The clean-up of the now defunct Giant Mine in Yellowknife is on the shoulders of the federal government and the remediation will take until 2028 – seven years longer than initially slated.
“The last budget we had was $900 million but that was prior to the environmental assessment,” said Natalie Plato, deputy director of the Giant Mine Remediation Project. “Coming out of the environmental assessment we had to make a lot of changes to the project so the scope has changed quite a bit and we’re in the process of getting our budget approvals and we should have those available in late October.”
Plato said besides taking longer – the price tag to clean up the site is also set to rises.
It is now pegged at $1-billion.
“We had to form the giant mine oversite board, we had to do a health affects monitoring program, we did extensive engagement with all our rights and stakeholders and for instance we weren’t going to fill the pits but based on stakeholder input we’re filling the pit so scope changes like that,” she said.
For decades, the mine helped drive the local economy. Many northerners have fond memories of mine-sponsored hockey teams and other contributions to life in Yellowknife.
But in 1992, it became the site of a bitter strike that culminated in the murders of nine strikebreaking miners in an underground explosion.
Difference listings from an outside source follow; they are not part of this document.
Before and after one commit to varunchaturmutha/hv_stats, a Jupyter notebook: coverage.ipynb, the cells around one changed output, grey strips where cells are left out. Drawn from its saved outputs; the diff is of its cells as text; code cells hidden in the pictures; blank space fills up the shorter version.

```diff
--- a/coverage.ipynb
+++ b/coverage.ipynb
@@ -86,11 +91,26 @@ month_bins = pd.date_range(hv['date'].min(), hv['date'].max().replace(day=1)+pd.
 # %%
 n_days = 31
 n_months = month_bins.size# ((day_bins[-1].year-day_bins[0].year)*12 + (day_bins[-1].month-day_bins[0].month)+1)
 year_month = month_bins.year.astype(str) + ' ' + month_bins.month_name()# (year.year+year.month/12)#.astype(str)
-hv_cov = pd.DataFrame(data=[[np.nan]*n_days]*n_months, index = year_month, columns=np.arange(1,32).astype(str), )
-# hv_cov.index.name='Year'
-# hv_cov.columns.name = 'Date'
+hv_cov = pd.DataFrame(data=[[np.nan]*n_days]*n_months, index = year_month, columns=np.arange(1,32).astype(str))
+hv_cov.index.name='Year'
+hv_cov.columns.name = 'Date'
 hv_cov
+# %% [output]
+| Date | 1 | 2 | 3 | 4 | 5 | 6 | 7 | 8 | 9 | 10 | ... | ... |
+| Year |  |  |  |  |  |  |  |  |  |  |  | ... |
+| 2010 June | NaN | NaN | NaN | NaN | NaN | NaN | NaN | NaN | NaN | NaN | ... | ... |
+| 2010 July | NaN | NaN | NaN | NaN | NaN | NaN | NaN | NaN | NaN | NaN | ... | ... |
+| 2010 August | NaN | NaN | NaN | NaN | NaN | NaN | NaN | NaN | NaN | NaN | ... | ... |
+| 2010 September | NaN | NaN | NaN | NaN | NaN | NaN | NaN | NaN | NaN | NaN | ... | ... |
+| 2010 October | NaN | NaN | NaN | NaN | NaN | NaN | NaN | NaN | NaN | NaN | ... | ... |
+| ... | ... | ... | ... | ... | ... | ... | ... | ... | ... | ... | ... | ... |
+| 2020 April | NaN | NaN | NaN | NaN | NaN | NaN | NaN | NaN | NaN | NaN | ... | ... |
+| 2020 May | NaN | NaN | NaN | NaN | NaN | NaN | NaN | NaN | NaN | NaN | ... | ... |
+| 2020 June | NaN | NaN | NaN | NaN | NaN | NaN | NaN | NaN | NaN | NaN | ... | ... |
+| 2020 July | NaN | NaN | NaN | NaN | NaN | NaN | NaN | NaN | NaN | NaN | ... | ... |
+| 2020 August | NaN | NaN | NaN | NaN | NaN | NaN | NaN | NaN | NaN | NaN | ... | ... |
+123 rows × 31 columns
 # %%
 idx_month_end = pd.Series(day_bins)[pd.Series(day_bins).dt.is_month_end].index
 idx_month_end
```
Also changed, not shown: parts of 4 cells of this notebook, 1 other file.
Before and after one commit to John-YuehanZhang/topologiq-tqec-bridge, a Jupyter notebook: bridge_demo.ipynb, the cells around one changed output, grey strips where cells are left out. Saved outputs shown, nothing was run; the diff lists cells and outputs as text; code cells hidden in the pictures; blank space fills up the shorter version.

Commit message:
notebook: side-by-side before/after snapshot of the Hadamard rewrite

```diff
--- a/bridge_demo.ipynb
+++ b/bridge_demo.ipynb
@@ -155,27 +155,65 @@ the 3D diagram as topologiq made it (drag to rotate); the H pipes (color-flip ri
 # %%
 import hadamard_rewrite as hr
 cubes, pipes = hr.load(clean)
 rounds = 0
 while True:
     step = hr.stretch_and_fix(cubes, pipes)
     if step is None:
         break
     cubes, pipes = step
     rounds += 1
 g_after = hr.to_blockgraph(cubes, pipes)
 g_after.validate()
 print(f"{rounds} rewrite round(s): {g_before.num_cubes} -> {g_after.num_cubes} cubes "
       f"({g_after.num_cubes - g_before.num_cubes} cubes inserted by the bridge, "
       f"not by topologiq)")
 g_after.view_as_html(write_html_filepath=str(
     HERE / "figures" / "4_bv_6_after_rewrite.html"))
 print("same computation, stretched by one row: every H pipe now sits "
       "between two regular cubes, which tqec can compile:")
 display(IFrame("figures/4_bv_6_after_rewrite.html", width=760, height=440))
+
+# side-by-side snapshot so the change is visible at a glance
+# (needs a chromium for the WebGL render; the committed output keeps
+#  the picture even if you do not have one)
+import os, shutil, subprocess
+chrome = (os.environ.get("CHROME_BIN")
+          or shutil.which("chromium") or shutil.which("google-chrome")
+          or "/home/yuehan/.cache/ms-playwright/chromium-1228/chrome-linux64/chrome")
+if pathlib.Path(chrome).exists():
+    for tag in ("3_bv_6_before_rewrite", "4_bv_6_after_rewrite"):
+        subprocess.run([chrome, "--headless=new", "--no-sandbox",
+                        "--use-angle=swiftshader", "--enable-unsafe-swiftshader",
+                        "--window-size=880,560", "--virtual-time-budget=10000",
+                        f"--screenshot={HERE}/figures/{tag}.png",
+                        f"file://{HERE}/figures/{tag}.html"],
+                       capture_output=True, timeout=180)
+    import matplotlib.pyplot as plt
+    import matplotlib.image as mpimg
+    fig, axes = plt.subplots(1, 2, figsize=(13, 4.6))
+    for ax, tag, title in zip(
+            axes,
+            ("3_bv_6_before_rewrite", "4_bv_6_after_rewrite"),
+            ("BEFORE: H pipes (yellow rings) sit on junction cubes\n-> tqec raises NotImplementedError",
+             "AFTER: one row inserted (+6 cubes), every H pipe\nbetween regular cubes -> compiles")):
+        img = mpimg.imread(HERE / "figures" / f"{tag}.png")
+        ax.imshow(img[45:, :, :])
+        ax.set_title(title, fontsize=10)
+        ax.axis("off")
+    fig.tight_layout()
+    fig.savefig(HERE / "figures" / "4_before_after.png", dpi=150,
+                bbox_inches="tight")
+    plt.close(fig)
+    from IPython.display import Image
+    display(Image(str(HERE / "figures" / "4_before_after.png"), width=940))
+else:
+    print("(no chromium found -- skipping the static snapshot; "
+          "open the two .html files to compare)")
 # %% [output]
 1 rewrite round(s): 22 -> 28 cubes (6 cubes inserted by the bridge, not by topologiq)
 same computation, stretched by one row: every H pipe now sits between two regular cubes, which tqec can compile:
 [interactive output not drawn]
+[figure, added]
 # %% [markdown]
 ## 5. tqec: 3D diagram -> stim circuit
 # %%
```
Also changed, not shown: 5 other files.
Divisions left by the strike remain.
The mine produced a total of 220 tonnes of gold – enough for a wall two metres high, a metre wide, and six metres long – by the time its final owner, Royal Oak Mines, went bankrupt and bequeathed the site to Canadian taxpayers.
Left behind were 900 hectares with 100 buildings, including a small townsite. Many of the structures are full of asbestos. There are eight open pits and six tailings ponds.
Everywhere you look are house-sized piles of rusting pipe, derelict machinery and assorted junk.
The site is considered one of the most contaminated in Canada.
On the site now are 365 cans that hold the remains of the mine’s infamous “roaster.” It’s the machinery that heated up the rock to release the gold. In the process, it released arsenic trioxide, which rock in the area naturally contains, into the air during the 1950s.
Eventually, these cans will be dumped into a pit, buried and frozen.
Meanwhile, 237,000 tonnes of highly toxic arsenic trioxide dust will be cooled and sealed underground.
The site’s buildings also need to be dealt with.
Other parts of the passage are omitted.